### EXERCISE DIRECTIONS
Check each line of the listing for the string "mehrkam", count the lines that have it, and answer with that number only.

### EXERCISE INPUTS
● ● ● ●

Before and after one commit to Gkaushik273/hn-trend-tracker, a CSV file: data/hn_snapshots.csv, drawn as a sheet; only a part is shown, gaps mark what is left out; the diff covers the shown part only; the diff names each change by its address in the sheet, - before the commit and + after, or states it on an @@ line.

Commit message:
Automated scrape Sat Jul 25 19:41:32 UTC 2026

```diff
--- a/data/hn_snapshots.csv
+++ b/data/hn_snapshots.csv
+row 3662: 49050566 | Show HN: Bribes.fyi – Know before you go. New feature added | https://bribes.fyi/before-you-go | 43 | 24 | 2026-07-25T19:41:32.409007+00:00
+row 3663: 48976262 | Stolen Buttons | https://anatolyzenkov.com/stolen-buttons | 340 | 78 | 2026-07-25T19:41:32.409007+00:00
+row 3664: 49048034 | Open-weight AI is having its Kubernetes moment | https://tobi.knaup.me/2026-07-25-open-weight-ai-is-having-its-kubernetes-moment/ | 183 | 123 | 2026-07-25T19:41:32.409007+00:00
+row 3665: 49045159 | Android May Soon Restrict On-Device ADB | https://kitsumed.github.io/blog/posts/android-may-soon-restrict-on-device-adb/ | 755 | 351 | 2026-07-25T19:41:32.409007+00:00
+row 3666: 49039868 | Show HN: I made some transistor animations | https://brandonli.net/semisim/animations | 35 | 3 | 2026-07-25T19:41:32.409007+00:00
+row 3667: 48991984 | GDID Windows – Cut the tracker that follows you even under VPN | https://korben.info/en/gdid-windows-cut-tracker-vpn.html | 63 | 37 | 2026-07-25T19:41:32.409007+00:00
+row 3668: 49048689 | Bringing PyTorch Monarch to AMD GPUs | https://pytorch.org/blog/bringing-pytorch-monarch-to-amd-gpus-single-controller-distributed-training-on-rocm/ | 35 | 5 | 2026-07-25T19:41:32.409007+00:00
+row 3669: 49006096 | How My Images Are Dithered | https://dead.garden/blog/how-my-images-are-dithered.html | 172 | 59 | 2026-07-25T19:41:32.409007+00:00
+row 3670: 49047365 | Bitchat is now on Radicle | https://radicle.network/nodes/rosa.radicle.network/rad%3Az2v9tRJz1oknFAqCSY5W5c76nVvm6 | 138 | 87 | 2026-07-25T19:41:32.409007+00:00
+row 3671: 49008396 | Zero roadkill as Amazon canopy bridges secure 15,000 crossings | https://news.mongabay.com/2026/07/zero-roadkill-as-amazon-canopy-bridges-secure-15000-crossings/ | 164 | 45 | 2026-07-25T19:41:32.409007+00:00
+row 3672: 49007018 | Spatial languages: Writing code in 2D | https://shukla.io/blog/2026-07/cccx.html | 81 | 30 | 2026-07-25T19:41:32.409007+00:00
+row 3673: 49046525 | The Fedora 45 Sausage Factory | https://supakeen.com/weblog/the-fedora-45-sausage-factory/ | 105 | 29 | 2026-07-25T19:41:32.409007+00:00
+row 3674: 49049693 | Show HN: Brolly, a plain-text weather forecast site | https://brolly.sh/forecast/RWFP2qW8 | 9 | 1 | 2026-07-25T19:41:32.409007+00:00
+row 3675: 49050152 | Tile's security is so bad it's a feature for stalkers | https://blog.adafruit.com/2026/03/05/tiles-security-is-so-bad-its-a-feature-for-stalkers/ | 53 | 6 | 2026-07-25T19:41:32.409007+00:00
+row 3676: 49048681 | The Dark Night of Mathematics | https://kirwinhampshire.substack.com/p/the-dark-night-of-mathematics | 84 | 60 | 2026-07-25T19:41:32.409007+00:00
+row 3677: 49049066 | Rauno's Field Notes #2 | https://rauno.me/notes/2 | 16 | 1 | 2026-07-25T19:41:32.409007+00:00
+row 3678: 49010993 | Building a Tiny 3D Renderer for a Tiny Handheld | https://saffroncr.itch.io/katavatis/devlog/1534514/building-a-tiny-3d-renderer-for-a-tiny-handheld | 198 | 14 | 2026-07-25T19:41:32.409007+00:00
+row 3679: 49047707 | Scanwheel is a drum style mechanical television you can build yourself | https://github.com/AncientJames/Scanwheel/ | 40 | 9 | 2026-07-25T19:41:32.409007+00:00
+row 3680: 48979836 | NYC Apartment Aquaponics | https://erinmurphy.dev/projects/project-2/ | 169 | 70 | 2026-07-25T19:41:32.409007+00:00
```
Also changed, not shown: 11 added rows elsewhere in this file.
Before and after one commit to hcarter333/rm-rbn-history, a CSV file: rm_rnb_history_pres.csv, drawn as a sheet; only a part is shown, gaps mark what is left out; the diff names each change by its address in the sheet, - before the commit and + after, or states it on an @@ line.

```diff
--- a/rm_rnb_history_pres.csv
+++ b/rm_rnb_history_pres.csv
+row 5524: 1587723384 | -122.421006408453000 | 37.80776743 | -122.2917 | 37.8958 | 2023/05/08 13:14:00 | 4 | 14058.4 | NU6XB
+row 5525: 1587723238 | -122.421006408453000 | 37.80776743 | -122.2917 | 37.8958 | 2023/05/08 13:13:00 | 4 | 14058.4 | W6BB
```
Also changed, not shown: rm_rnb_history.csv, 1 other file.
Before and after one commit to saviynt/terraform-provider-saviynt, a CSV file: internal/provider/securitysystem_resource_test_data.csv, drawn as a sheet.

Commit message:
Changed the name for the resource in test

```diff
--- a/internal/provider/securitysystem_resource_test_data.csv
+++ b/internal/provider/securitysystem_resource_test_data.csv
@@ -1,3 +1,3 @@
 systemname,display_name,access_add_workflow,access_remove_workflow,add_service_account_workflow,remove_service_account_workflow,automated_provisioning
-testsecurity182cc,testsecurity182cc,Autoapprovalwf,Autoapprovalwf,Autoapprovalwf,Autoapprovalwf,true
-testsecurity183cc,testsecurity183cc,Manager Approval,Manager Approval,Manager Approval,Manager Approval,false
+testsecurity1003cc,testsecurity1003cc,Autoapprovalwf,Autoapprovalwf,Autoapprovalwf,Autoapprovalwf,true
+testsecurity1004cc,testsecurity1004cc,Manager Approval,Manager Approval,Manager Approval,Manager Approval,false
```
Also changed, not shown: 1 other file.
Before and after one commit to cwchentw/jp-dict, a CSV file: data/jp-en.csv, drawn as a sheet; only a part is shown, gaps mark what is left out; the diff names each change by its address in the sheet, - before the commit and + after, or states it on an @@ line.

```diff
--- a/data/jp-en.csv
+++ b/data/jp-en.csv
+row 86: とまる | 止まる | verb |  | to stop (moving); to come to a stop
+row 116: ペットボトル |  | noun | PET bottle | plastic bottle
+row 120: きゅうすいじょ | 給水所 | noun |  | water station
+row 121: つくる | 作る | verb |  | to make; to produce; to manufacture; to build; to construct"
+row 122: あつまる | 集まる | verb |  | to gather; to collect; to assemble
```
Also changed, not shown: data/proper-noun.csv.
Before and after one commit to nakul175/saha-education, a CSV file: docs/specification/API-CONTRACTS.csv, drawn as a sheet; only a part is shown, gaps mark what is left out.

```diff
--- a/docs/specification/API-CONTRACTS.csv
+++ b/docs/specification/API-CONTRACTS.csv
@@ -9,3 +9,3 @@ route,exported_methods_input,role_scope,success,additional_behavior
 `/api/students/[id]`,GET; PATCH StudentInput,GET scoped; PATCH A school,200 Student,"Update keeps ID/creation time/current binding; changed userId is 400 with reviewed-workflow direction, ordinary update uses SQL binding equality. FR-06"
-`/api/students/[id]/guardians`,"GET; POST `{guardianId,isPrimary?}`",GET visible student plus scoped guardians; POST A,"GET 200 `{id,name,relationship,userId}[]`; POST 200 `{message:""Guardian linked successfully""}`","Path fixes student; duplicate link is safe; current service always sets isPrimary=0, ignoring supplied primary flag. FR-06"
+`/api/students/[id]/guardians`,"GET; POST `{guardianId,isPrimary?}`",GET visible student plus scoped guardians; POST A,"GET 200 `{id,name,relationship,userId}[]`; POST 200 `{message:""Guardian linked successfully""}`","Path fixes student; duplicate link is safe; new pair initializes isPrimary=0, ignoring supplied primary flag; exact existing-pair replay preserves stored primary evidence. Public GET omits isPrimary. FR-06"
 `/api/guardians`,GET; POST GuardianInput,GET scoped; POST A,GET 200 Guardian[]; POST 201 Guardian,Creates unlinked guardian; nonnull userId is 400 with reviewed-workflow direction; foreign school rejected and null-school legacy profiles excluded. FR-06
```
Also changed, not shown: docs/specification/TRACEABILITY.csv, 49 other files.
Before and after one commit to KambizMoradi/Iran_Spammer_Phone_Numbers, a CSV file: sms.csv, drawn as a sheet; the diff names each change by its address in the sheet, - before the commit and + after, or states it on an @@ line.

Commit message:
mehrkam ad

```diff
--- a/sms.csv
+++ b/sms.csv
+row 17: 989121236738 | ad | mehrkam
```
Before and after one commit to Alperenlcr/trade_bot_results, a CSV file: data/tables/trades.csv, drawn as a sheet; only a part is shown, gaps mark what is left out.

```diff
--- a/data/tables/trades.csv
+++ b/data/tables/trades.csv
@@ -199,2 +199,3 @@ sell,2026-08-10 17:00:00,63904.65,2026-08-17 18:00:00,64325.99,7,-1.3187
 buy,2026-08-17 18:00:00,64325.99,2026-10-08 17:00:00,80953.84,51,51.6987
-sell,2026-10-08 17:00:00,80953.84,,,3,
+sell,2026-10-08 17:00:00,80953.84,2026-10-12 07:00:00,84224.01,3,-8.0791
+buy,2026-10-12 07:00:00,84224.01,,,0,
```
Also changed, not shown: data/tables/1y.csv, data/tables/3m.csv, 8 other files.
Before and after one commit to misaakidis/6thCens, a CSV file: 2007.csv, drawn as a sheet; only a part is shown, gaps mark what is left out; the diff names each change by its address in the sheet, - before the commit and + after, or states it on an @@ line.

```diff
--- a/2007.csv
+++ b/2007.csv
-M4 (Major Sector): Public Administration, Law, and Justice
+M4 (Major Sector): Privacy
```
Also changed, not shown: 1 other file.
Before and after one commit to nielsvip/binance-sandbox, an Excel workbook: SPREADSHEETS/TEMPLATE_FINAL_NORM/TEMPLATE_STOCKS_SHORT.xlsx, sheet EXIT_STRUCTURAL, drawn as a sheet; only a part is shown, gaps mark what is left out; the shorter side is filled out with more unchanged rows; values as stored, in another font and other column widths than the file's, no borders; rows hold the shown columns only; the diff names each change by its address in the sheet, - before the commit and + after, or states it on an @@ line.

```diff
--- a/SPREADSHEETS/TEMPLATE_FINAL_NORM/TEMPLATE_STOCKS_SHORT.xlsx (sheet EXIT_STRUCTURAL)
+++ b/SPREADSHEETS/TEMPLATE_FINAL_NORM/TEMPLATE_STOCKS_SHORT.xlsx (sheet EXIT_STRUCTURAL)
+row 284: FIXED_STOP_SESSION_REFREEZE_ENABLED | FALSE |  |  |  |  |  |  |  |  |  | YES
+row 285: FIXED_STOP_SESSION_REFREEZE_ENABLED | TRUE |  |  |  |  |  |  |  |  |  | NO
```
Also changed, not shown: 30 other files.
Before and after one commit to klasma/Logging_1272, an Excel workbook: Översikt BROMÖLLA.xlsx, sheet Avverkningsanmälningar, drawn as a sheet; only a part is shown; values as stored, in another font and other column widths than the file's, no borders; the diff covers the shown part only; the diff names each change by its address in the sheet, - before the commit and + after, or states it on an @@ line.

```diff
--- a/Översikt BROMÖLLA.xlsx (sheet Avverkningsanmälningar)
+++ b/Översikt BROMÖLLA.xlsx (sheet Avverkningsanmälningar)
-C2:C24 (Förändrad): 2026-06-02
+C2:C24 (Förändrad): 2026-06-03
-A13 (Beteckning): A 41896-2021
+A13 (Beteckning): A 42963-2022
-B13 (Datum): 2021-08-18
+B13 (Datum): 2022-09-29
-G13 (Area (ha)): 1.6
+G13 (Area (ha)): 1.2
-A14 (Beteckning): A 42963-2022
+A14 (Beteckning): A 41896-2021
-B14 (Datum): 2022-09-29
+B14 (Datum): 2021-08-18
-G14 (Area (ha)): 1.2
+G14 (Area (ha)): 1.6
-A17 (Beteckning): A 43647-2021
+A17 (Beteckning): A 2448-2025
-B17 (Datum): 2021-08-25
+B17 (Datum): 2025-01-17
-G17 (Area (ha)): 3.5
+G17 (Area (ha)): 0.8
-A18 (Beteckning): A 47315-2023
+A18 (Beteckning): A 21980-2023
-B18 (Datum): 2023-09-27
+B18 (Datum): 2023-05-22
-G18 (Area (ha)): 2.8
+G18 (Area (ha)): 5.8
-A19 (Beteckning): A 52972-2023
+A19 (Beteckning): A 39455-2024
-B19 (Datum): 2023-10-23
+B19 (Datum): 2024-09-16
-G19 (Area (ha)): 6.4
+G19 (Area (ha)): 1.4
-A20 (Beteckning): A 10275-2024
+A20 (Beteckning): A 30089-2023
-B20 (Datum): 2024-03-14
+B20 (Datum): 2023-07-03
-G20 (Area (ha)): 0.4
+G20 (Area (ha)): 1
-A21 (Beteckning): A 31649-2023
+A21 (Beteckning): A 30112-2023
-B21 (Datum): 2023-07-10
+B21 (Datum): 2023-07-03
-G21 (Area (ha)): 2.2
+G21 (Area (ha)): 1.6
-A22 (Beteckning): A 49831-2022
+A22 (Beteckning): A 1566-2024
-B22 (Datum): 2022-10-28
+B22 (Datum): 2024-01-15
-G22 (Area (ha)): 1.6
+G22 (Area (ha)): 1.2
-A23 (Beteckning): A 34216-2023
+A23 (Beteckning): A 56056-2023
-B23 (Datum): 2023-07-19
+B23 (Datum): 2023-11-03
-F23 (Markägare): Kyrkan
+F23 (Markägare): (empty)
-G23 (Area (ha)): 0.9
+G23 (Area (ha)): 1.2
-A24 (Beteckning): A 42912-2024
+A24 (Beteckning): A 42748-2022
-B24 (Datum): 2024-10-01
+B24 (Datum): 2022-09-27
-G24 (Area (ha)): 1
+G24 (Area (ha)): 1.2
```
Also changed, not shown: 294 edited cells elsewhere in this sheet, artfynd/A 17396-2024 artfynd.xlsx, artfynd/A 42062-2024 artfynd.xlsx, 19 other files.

● ● ● ●

### SOLVED EXERCISE
2